[Data to use — start]

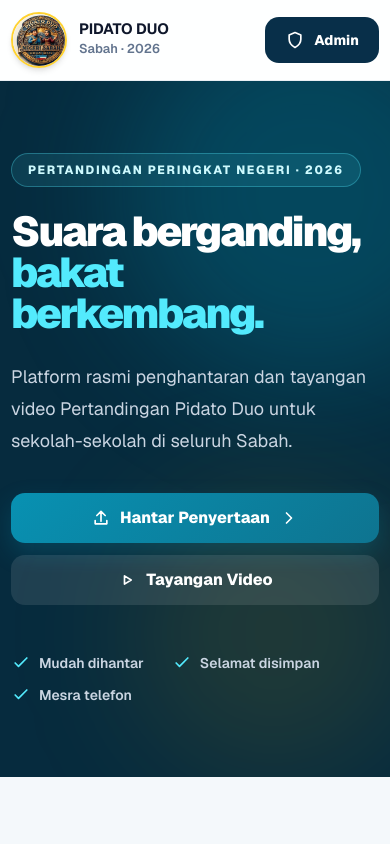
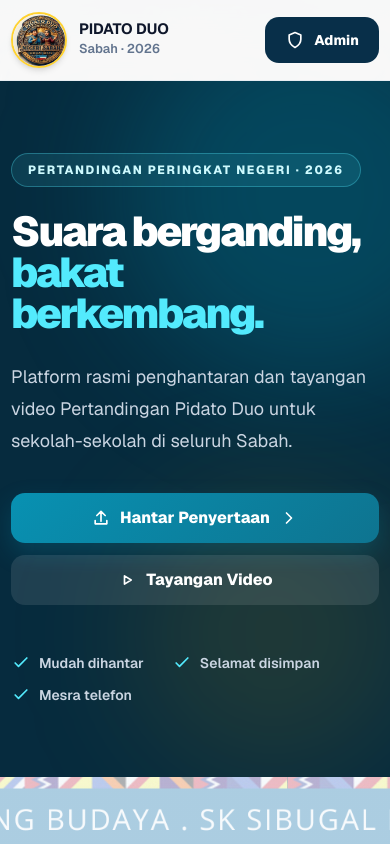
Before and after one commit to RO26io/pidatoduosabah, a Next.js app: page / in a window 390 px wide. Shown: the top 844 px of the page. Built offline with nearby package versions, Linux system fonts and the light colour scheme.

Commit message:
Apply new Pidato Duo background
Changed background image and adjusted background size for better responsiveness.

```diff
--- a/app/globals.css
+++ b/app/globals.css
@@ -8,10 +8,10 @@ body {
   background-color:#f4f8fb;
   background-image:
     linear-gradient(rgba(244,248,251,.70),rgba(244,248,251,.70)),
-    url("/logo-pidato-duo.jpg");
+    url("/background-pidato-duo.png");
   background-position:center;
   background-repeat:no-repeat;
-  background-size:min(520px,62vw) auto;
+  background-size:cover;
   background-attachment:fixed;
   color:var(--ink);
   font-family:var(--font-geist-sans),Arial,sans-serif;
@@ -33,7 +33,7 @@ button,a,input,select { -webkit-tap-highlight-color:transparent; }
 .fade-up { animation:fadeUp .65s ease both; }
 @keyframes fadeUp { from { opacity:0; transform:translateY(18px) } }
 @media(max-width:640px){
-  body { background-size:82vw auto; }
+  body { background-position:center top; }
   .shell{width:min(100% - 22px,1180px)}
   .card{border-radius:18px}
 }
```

[Data to use — finish]
[Data to use — start]

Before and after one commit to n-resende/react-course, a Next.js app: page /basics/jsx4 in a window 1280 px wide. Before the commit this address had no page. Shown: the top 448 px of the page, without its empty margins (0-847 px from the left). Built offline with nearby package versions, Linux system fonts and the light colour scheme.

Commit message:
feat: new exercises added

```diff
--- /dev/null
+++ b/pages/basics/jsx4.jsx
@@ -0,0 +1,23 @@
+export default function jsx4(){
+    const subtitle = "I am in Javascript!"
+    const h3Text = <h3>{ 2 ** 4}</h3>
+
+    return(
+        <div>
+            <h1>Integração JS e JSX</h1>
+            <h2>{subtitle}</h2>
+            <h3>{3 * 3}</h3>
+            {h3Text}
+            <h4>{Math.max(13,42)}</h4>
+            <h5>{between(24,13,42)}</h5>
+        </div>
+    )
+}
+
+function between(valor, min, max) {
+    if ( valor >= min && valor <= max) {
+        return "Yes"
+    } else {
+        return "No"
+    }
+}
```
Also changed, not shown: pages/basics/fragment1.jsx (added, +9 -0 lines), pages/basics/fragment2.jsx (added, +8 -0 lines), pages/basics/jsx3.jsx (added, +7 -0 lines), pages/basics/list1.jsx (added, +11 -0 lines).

[Data to use — finish]

**Problem details:** Search the data for the word "body" and copy each line where it appears.

**Solution:**
@@ -8,10 +8,10 @@ body {
-  body { background-size:82vw auto; }
+  body { background-position:center top; }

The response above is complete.